Description of the task | Go through the entries below and pick out every line with "figcaption".

(Dataset items)
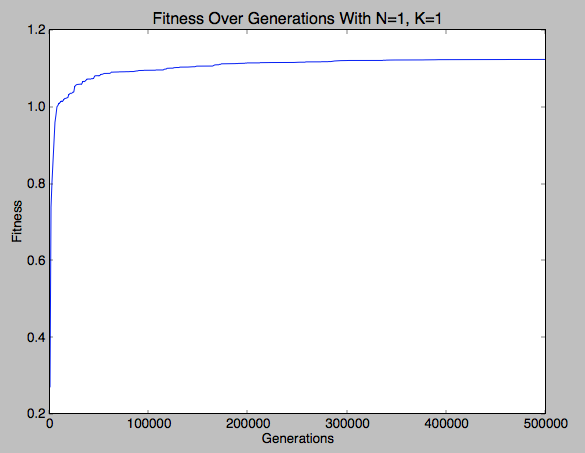
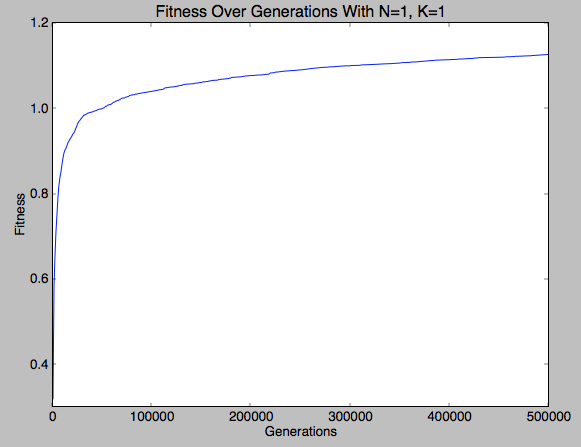
Upload darwin animation and plots

diff --git a/Plot.py b/Plot.py
@@ -118,7 +118,7 @@ class Plot( object ):
                 
          
     
-Plot.plot_data( "turing.out" )
+Plot.plot_data( "darwin.out" )
 #Plot.plot_tuning( "turing_tuning.out" )
 #Plot.plot_tuning_average([ "darwin_tuning.out" , "haystack_tuning.out" , "michigan_tuning.out" , "mona_lisa_tuning.out" , "turing_tuning.out"] )
     

diff --git a/GenAPNG.py b/GenAPNG.py
@@ -12,4 +12,4 @@ def gen( directory ):
     
     print cmd
     
-gen( "turing" )
+gen( "darwin" )
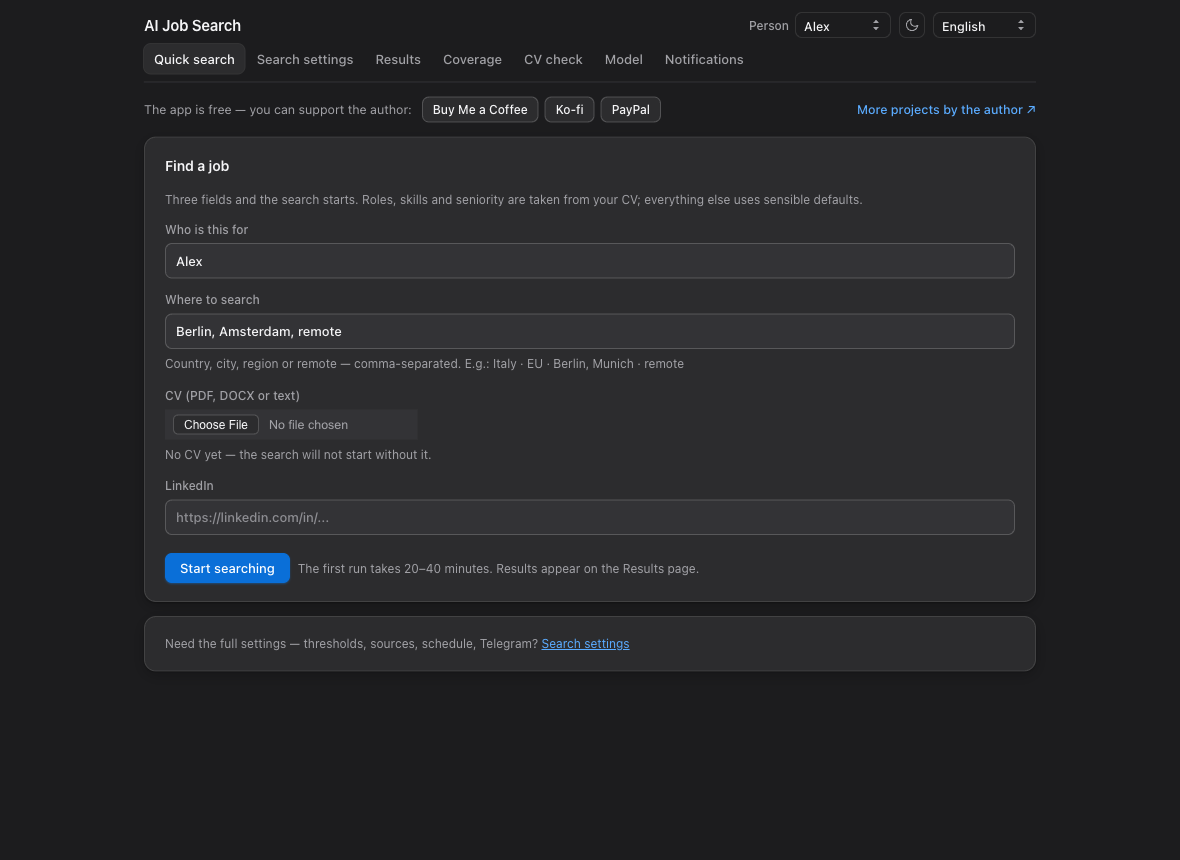
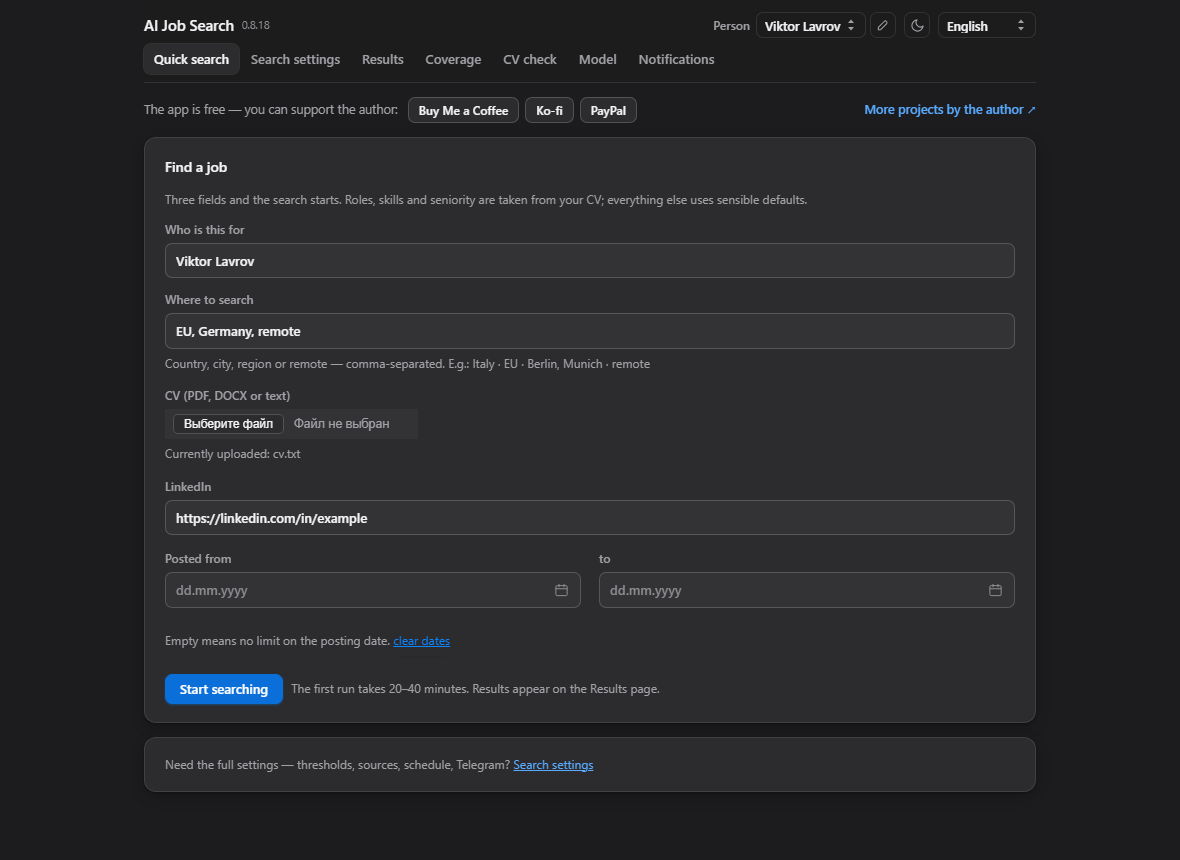
Retake the AI Job Search screenshots, and count the providers again
The shots on the page were several versions old. Retaken from the current build
against a made-up profile, as the caption already promised.

Codex CLI is a fourth way to power the search, so "three" was wrong in three
places: the step that lists them, the alt text and the caption. The advice shot
is taller now — it reaches the edits themselves — so its width and height
attributes were updated to match, or the page would jump as it loads.

The onboarding is also two steps in the app now, and the page says so: choosing
the program and choosing the model are not the same act, and a tester who read
them as one could not tell what he was being asked to download.

diff --git a/products/ai-job-search/index.html b/products/ai-job-search/index.html
@@ -171,9 +171,9 @@
 
       <figure>
         <a class="shot" href="assets/advice-light.png" target="_blank" rel="noopener" title="Open full size">
-          <img class="shot-light" src="assets/advice-light.png" width="1180" height="860" loading="lazy" decoding="async"
+          <img class="shot-light" src="assets/advice-light.png" width="1180" height="1240" loading="lazy" decoding="async"
                alt="One job card opened up: a salary range and three facts about the company with links, then a list of edits — three lines to change in the CV, two for the LinkedIn profile, and one sentence on what to lead with in the application. At the bottom, a button that generates a CV tailored to this job." />
-          <img class="shot-dark" src="assets/advice-dark.png" width="1180" height="860" loading="lazy" decoding="async"
+          <img class="shot-dark" src="assets/advice-dark.png" width="1180" height="1240" loading="lazy" decoding="async"
                alt="One job card opened up, showing salary, company facts and the list of CV and LinkedIn edits, in the app's dark theme." />
         </a>
         <figcaption>For every job that clears the bar: what to change, and a CV written for that role in one click.</figcaption>
@@ -188,8 +188,10 @@
           <h3>Choose what does the thinking</h3>
           <p>
             The app has no model of its own. On first launch it asks which one to use:
-            Claude Code, Cursor CLI, or a local model through Ollama. It says which are
-            installed and opens the right download page for the one you pick.
+            Claude Code, Cursor CLI, Codex CLI, or a local model through Ollama. It says
+            which are installed and opens the right download page for the one you pick.
+            Choosing the program and choosing the model are two separate steps, so that
+            installing a command line is never mistaken for downloading a model.
           </p>
           </li>
           <li>
@@ -231,9 +233,9 @@
       <ul class="feature-grid">
         <li>
           <span class="feature-icon" aria-hidden="true">☁</span>
-          <h3>Claude Code or Cursor</h3>
+          <h3>Claude Code, Cursor or Codex</h3>
           <p>
-            Uses the subscription you already have. Claude Code can also search the web,
+            Uses a subscription you already have. Claude Code can also search the web,
             which is how the app finds companies nobody told it about.
           </p>
         </li>
@@ -252,11 +254,11 @@
       <figure>
         <a class="shot" href="assets/model-light.png" target="_blank" rel="noopener" title="Open full size">
           <img class="shot-light" src="assets/model-light.png" width="1180" height="860" loading="lazy" decoding="async"
-               alt="The Model page: three cards for Claude Code, Cursor and a local model through Ollama, each marked installed or not and whether it can search the web, with Download and Select buttons. Below them, a line stating the machine's processor and how much memory a model may use." />
+               alt="The Model page: four cards for Claude Code, Cursor, Codex and a local model through Ollama, each marked installed or not and whether it can search the web, with Download and Select buttons. Below them, a line stating the machine's processor and how much memory a model may use." />
           <img class="shot-dark" src="assets/model-dark.png" width="1180" height="860" loading="lazy" decoding="async"
-               alt="The Model page with the three provider cards and the device's memory, in the app's dark theme." />
+               alt="The Model page with the four provider cards and the device's memory, in the app's dark theme." />
         </a>
-        <figcaption>The app says which of the three it can already see, and how much memory your machine has to spare.</figcaption>
+        <figcaption>The app says which of the four it can already see, and how much memory your machine has to spare.</figcaption>
       </figure>
     </section>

Answer area |
         <figcaption>For every job that clears the bar: what to change, and a CV written for that role in one click.</figcaption>
-        <figcaption>The app says which of the three it can already see, and how much memory your machine has to spare.</figcaption>
+        <figcaption>The app says which of the four it can already see, and how much memory your machine has to spare.</figcaption>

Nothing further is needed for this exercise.